Throughout the half-dozen years the event’s been held, it’s changed little. Sure, they plan more effectively now, and instead of talking about their first jobs out of college, conversations might focus on whether or not there’ll be a baby at Friendsgiving next year, but Davis says it still feels the same.
“People still come up for it,” he says. “Everyone knows. It’s in their calendars the week before Thanksgiving. They know to reserve that weekend. It takes a commitment.”
The best part of Friendsgiving is creating memories, and the group of Fargo- and Minneapolis-based friends always has a catastrophe or two to laugh about. Last year, just as Hein and a friend had said their goodbyes, they ran over the bottle of turkey fryer oil.
“It was an oil geyser,” Hein says, laughing. “We spent hours cleaning the cobblestone driveway with dish soap.”
That’s the thing with Friendsgiving, she says.

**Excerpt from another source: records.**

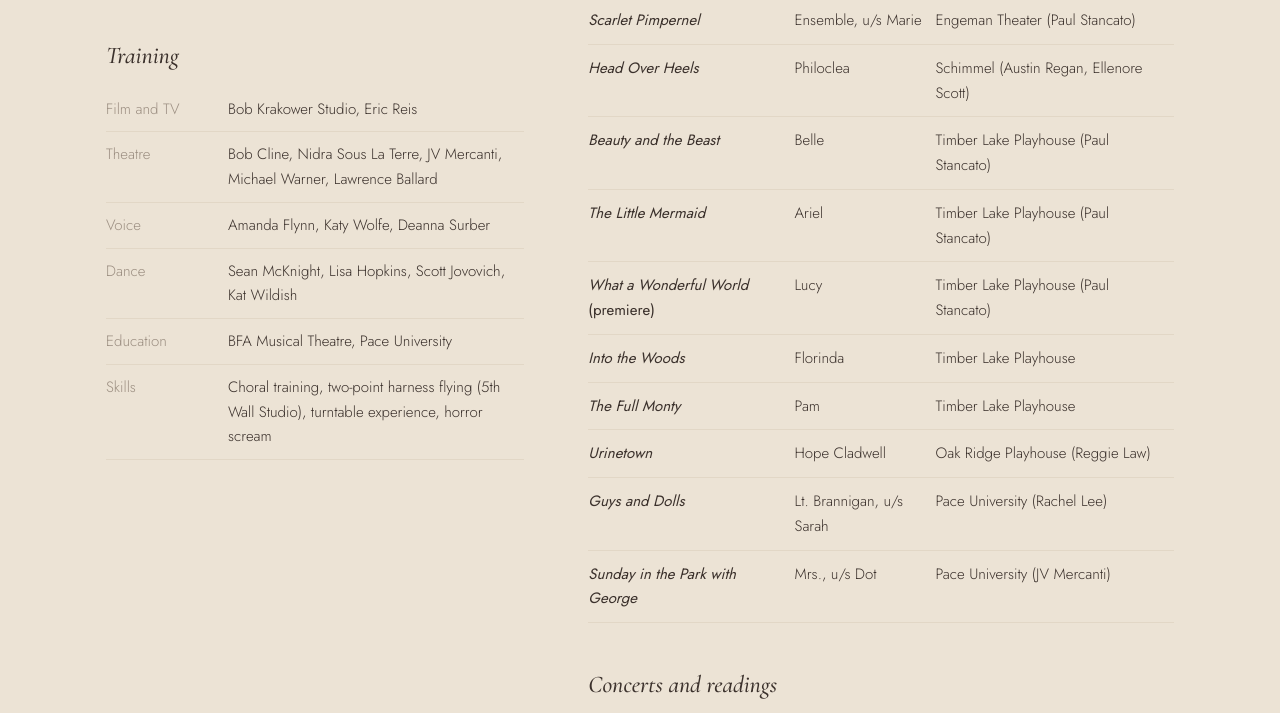
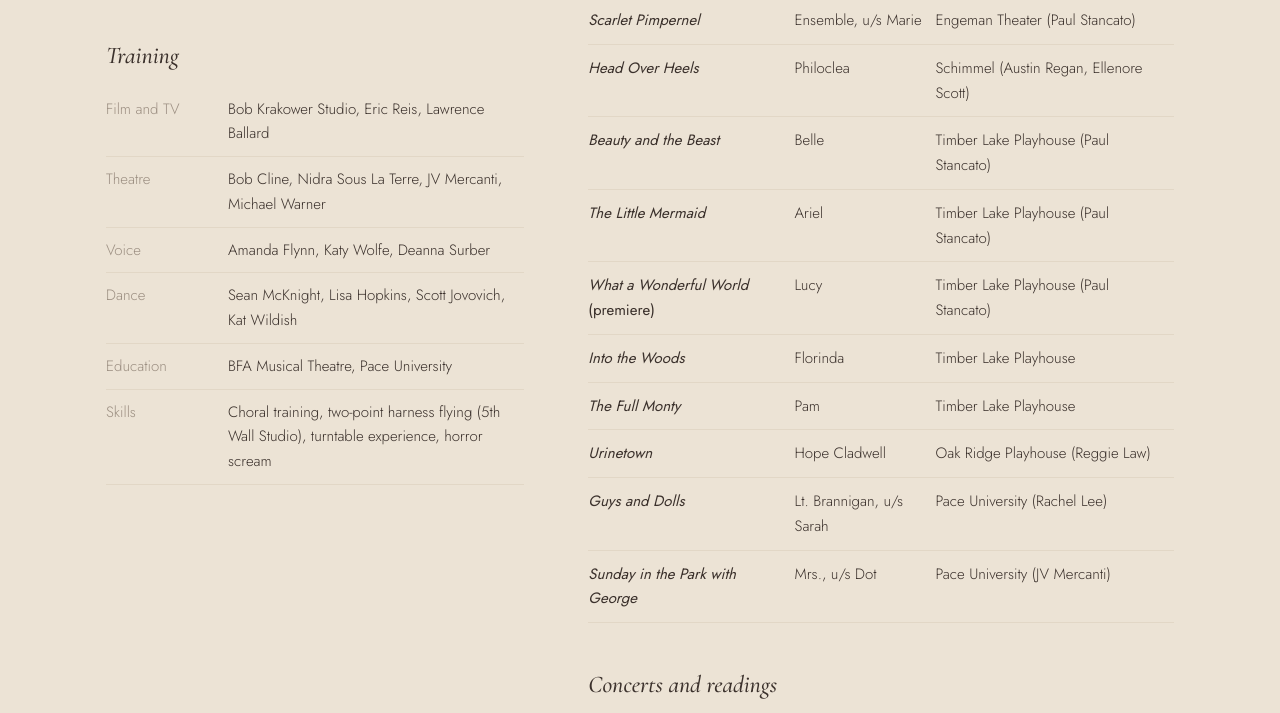
Before and after one commit to javramis/annacatherinesmith, a plain HTML site: page index.html in a window 1280 px wide. Shown: the part 3569-4282 px from the top of the page. Drawn offline with Linux system fonts and the light colour scheme.

Commit message:
Move SNL row under the commercials; Lawrence Ballard to film and TV training
Co-Authored-By: Claude Opus 5.5 <noreply@anthropic.com>
Claude-Session: https://claude.ai/code/session_01SfXhL38BFwz87xNZNbHpGa

```diff
--- a/index.html
+++ b/index.html
@@ -107,8 +107,8 @@
 
         <h3>Training</h3>
         <dl class="training">
-          <div><dt>Film and TV</dt><dd>Bob Krakower Studio, Eric Reis</dd></div>
-          <div><dt>Theatre</dt><dd>Bob Cline, Nidra Sous La Terre, JV Mercanti, Michael Warner, Lawrence Ballard</dd></div>
+          <div><dt>Film and TV</dt><dd>Bob Krakower Studio, Eric Reis, Lawrence Ballard</dd></div>
+          <div><dt>Theatre</dt><dd>Bob Cline, Nidra Sous La Terre, JV Mercanti, Michael Warner</dd></div>
           <div><dt>Voice</dt><dd>Amanda Flynn, Katy Wolfe, Deanna Surber</dd></div>
           <div><dt>Dance</dt><dd>Sean McKnight, Lisa Hopkins, Scott Jovovich, Kat Wildish</dd></div>
           <div><dt>Education</dt><dd>BFA Musical Theatre, Pace University</dd></div>
--- a/js/main.js
+++ b/js/main.js
@@ -35,6 +35,8 @@ const PRODUCTIONS = [
     video: "1202221704", photos: ["pepsi-bts-2", "pepsi-bts-1"] },
   { show: "Golden Corral", role: "Principal", where: "National commercial", year: 2024,
     video: "1201813848", photos: ["bts-2", "bts-1"] },
+  { show: "Saturday Night Live", role: "Stand-in, featured background", where: "NBC", year: "",
+    photos: ["snl-1", "snl-2", "snl-3", "snl-4"] },
   // Stage
   { show: "The Last Five Years", role: "Cathy Hiatt", where: "River & Rail Theatre", year: 2026,
     photos: ["2026-last-five-years-3", "2026-last-five-years-4", "2026-last-five-years-1", "2026-last-five-years-6", "2026-last-five-years-5", "2026-last-five-years-8", "2026-last-five-years-2", "2026-last-five-years-11", "2026-last-five-years-7", "2026-last-five-years-10"] },
@@ -52,9 +54,6 @@ const PRODUCTIONS = [
     photos: ["2018-beauty-and-the-beast-2", "2018-beauty-and-the-beast-1"] },
   { show: "The Full Monty", role: "Pam", where: "Timber Lake Playhouse", year: 2018,
     photos: ["2018-the-full-monty-1", "2018-the-full-monty-3", "2018-the-full-monty-2"] },
-  // Television
-  { show: "Saturday Night Live", role: "Stand-in, featured background", where: "NBC", year: "",
-    photos: ["snl-1", "snl-2", "snl-3", "snl-4"] },
 ];
 
 // Photo sizes (width, height), used to lay out photos before they load.
```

It can shift from emotional to crazy in minutes.
“It can go from really meaningful, really special, really quiet to super fun, and people are crazy, cutting loose. That’s how our friends are – a little of both,” Hein says.
The friends call the annual event “imperfect” in a perfect way.
“Try it, do it. If it’s not perfect, who cares? Ours isn’t,” Hein says. “If you start the tradition and drop it for a few years, start it again. I think our friend group wants to inspire others to do it because it’s meant so much to us.”
Mallari Page, 25, hosted her first Friendsgiving in 2009 as a senior at North Dakota State University. She and her college roommate wanted to get together with friends before they parted ways after graduation. Nov. 16 marked the fifth year of her friend celebration.
“It’s basically just food, friends and fellowship,” she says.
The first year of Friendsgiving, Page hosted 20 people; this year’s gathering had 15 people. Each year brings a different mix of people together, and Page says it’s a fun way to meet new friends and merge friends from different facets of life.
“The group is always morphing. It’s a time to be in the holiday spirit and be thankful for the friends we have,” she says.
Stevenson’s friends celebrated their sixth Friendsgiving last weekend.
“Being together, people taking time out of their busy schedules to attend an event like this is truly phenomenal,” Stevenson says. “Life gets so busy, and sometimes we forget the small things like getting together for dinner.”
Readers can reach Forum reporter Anna G. Larson at (701) 241-5525